Can I Use Reclaimed Water on my Vegetable Garden?

The Florida Department of Environmental Protection states that reclaimed water should NOT be directly applied to the surfaces of vegetables or other edible crops that are not peeled, cooked, or thermally processed before being consumed. This statement essentially means that as long as you peel or cook your vegetables, they may be safely consumed after being grown with reclaimed irrigation water. The statement also means that indirect application methods, such as ridge or furrow irrigation, drip irrigation or a subsurface distribution system, which preclude direct contact, are allowed for edible crops that are not peeled, skinned, cooked, or thermally processed before consumption.

What are the Benefits of Reusing Reclaimed Water?

The main benefit of using reclaimed water is that its use replaces the use of potable water. In 2009, use of reclaimed water substituted for more than 127 billion gallons of drinking water while serving to add more than 79 billion gallons back to available groundwater supplies. Using reclaimed water for non-drinking purposes extends our freshwater supplies and ensures sustainable use of a vital natural resource. Reclaimed water also reduces the cost of landscape irrigation compared to using potable water, which is generally priced higher to consumers. When used for irrigation, reclaimed water moves vertically and can recharge groundwater aquifers. Recharging our groundwater aquifers is critical because it replaces the water withdrawn to meet the needs of a rapidly growing population in Florida.
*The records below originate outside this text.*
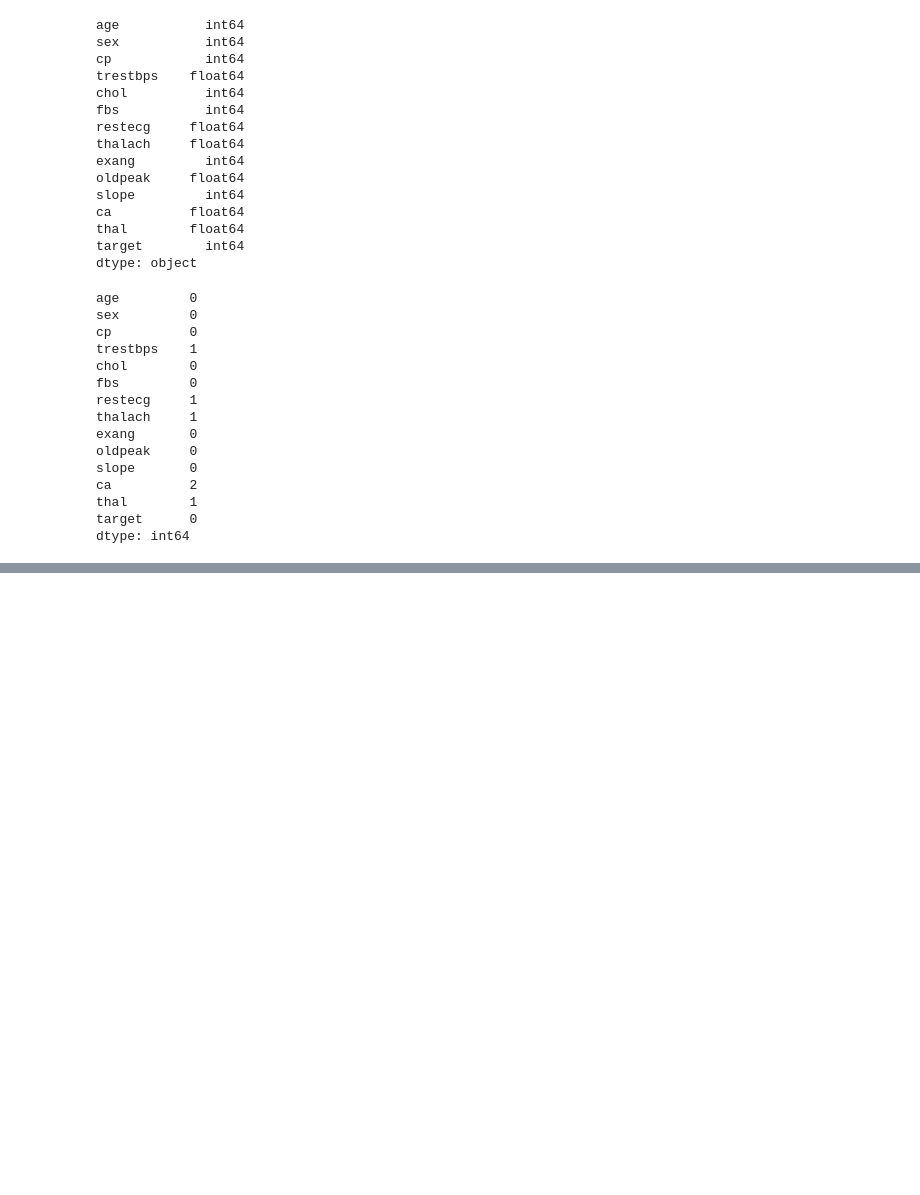
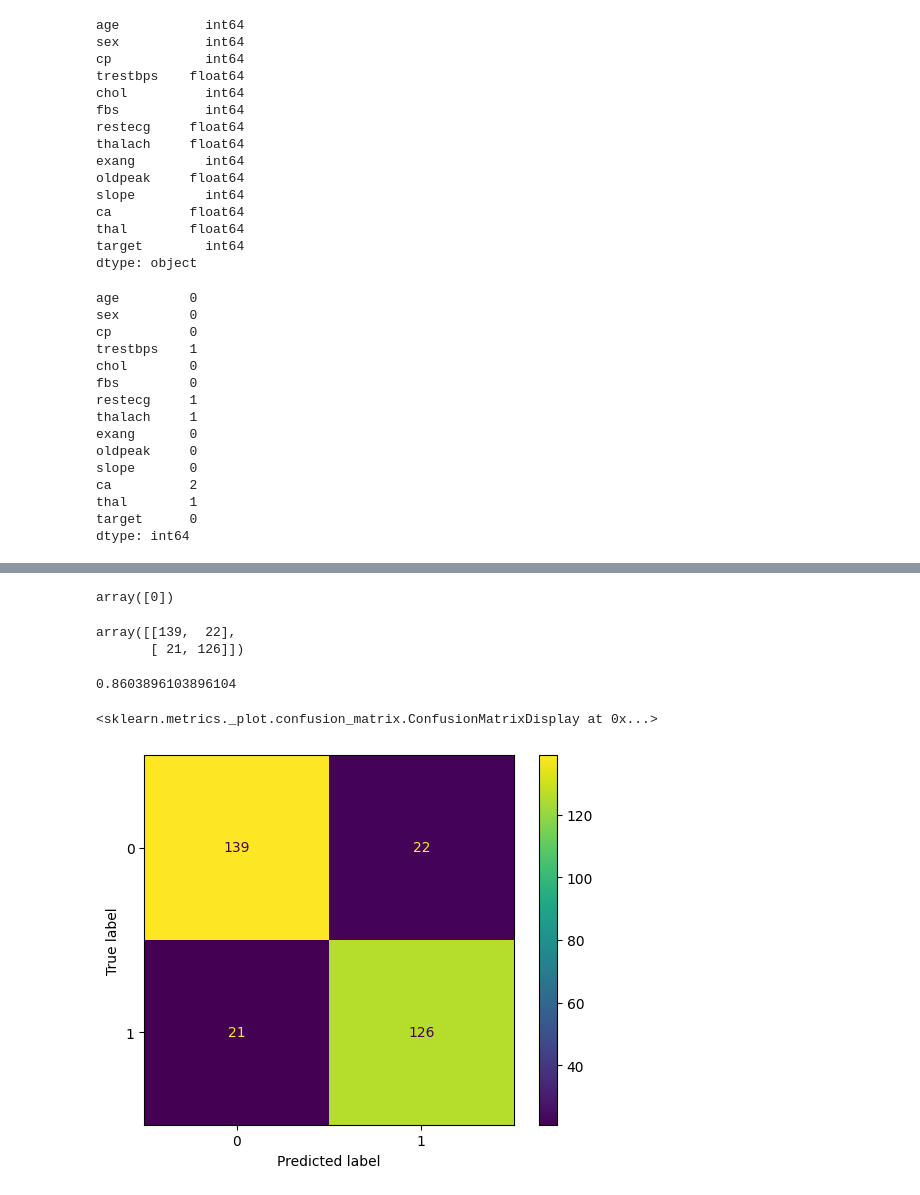
Before and after one commit to AshlinShaji/Machine-Learning, a Jupyter notebook: KNN/Heart.ipynb, the cells around one changed output, grey strips where cells are left out. Saved outputs shown, nothing was run; the diff lists cells and outputs as text; code cells hidden in the pictures; blank space fills up the shorter version.

```diff
--- a/KNN/Heart.ipynb
+++ b/KNN/Heart.ipynb
@@ -79,0 +267,4 @@ dtype: int64
+# %%
+from sklearn.model_selection import train_test_split
+x_train,x_test,y_train,y_test=train_test_split(x,y,test_size=0.30,random_state=1)
+x_train
@@ -79,0 +342,12 @@ dtype: int64
+# %%
+from sklearn.preprocessing import StandardScaler
+scaler=StandardScaler()
+scaler.fit(x_train)
+x_train=scaler.transform(x_train)
+x_test=scaler.transform(x_test)
+# %%
+from sklearn.neighbors import KNeighborsClassifier
+knn=KNeighborsClassifier(n_neighbors=7)
+knn.fit(x_test,y_test)
+y_pred=knn.predict(x_test)
+y_pred
@@ -79,0 +369,25 @@ dtype: int64
+# %%
+knn.predict(scaler.transform([[2,110,65,27,33,45,3,6,88,22,78,55,43]]))
+# %% [output]
+array([0])
+# %%
+from sklearn.metrics import confusion_matrix
+cm=confusion_matrix(y_test,y_pred)
+cm
+# %% [output]
+array([[139,  22],
+       [ 21, 126]])
+# %%
+from sklearn.metrics import accuracy_score
+score=accuracy_score(y_test,y_pred)
+score
+# %% [output]
+0.8603896103896104
+# %%
+from sklearn.metrics import ConfusionMatrixDisplay
+lab=[0,1]
+cmd=ConfusionMatrixDisplay(cm,display_labels=lab)
+cmd.plot()
+# %% [output]
+<sklearn.metrics._plot.confusion_matrix.ConfusionMatrixDisplay at 0x...>
+[figure, added]
```
Also changed, not shown: parts of 19 cells of this notebook.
Can I Overuse Reclaimed Water?

Yes. Remember that overwatering is overwatering, regardless of the water source. If you use reclaimed water for lawn irrigation, overwatering will cause the same damage as overwatering with other water sources. Only irrigate when soil and turf conditions indicate that irrigation is necessary. As a rule of thumb, only 3/4th to 1 inch of water is needed each week for most Florida turfgrasses.

Also, nutrient (nitrogen, phosphorus) pollution may occur if the user over-irrigates the lawn because both reclaimed water that runs off on the surface and the water and nutrients that move below the root zone are lost. Maintenance of a high level of distribution uniformity in reclaimed water-irrigated sites is critical to prevent leaching and runoff of these nutrients.